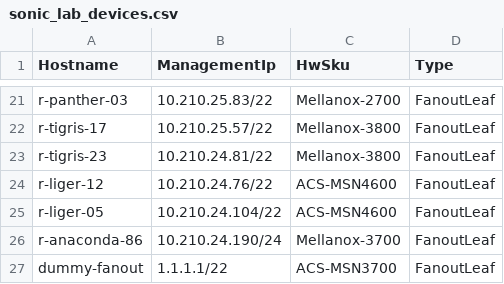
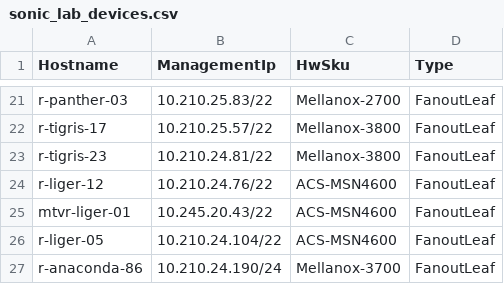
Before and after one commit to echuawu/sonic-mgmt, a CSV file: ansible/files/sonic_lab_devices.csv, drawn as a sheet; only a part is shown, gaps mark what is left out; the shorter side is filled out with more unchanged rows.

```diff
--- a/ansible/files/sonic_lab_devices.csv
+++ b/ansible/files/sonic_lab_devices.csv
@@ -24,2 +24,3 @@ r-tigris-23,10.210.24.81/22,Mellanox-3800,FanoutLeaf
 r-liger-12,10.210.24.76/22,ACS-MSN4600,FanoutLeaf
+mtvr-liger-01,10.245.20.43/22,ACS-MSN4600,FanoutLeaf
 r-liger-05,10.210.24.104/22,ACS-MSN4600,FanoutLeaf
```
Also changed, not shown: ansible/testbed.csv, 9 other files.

────────

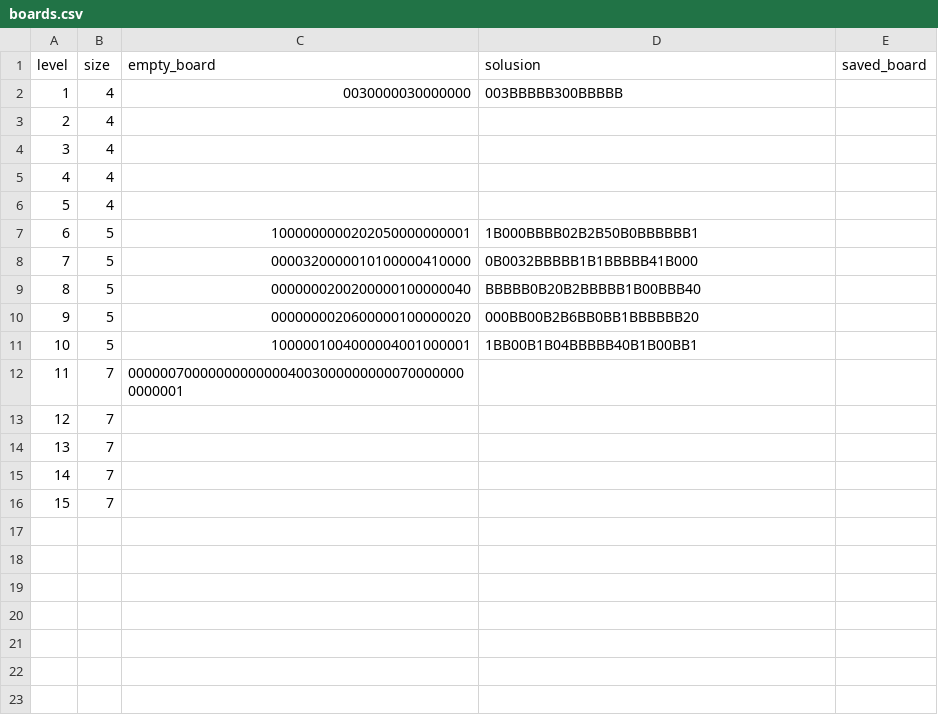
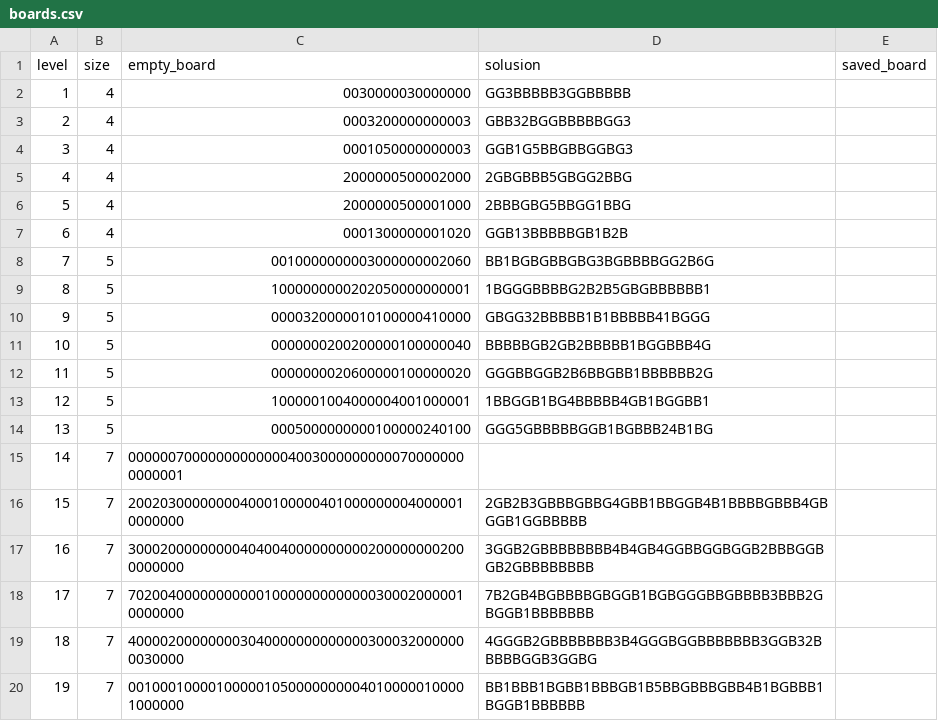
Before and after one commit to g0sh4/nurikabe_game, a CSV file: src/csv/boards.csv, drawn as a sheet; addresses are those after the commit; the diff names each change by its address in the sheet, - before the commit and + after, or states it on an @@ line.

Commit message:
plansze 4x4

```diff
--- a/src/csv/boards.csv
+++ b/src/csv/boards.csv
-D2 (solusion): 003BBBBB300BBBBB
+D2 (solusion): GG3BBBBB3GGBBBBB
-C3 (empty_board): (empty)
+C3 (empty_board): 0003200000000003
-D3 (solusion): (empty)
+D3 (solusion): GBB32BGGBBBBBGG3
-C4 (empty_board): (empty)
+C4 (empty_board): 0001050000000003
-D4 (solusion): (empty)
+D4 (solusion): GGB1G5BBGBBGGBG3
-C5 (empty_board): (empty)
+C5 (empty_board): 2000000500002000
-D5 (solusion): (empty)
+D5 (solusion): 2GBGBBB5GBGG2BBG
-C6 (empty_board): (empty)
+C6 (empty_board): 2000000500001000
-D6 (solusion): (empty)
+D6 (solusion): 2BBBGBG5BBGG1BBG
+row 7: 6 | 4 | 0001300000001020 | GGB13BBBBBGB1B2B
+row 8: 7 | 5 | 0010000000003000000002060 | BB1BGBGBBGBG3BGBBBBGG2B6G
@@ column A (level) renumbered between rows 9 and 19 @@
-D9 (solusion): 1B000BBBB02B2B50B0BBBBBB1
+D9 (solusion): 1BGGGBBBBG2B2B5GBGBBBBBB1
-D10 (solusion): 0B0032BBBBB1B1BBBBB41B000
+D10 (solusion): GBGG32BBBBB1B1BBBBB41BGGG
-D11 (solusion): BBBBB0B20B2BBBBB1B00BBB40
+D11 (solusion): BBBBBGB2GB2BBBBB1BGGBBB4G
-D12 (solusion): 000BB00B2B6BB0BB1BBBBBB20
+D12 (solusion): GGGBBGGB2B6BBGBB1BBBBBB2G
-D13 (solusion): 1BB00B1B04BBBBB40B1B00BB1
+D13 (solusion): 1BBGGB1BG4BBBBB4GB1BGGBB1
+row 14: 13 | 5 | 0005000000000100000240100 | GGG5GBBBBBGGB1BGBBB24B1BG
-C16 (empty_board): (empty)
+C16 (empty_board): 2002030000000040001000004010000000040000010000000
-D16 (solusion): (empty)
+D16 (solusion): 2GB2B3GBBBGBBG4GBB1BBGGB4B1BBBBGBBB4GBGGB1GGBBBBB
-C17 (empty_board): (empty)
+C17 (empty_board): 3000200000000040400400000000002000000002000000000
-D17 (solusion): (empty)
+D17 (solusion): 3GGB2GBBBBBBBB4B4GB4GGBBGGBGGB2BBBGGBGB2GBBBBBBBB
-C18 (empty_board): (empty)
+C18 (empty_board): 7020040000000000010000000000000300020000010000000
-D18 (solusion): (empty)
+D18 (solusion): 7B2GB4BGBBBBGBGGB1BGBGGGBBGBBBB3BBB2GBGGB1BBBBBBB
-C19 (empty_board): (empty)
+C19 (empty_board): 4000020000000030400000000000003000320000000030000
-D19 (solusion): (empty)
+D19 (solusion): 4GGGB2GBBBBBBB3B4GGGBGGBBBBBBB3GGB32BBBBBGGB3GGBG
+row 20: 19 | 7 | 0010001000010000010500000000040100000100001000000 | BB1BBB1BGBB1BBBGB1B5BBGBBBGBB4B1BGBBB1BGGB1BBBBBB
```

────────

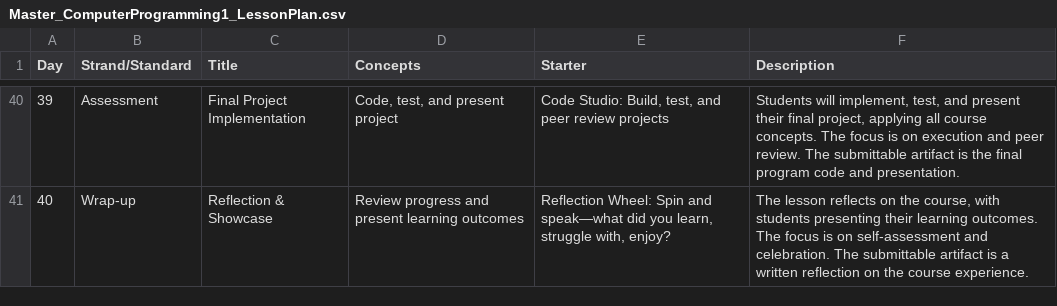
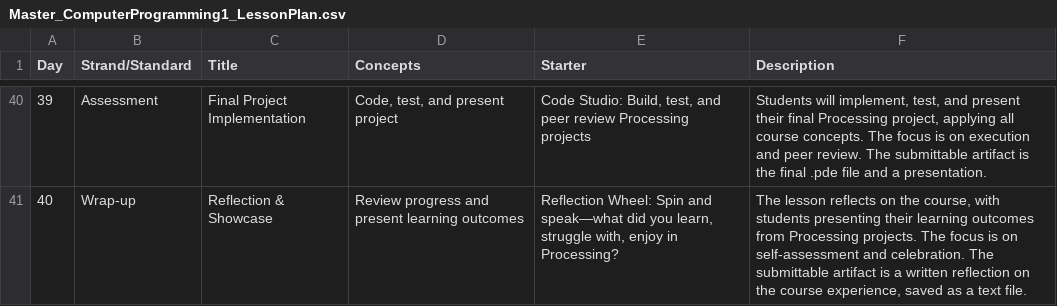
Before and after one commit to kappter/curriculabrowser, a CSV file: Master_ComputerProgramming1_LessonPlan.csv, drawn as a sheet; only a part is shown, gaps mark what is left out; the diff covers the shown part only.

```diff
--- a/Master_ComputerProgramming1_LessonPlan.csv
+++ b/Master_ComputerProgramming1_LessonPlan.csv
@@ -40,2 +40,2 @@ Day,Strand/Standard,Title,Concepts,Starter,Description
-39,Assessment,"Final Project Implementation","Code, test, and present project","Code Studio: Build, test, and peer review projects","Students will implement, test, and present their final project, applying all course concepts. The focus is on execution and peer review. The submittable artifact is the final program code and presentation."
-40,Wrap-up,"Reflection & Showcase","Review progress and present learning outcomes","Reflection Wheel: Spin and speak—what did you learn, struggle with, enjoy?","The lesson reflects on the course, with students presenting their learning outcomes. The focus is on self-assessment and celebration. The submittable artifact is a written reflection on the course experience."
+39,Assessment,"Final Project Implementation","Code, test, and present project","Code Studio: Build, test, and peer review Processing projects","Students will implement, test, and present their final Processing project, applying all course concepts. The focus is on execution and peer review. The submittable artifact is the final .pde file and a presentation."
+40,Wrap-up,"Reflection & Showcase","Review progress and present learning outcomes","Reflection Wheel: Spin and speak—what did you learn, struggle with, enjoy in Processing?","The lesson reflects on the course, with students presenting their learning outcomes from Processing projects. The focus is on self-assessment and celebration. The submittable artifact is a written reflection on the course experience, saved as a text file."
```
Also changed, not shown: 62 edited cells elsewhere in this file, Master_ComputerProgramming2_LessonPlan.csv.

────────

> _Exercise prompt_: When a line above includes the word "ansible", please list that line.

> _Task result_:
Before and after one commit to echuawu/sonic-mgmt, a CSV file: ansible/files/sonic_lab_devices.csv, drawn as a sheet; only a part is shown, gaps mark what is left out; the shorter side is filled out with more unchanged rows.
--- a/ansible/files/sonic_lab_devices.csv
+++ b/ansible/files/sonic_lab_devices.csv
Also changed, not shown: ansible/testbed.csv, 9 other files.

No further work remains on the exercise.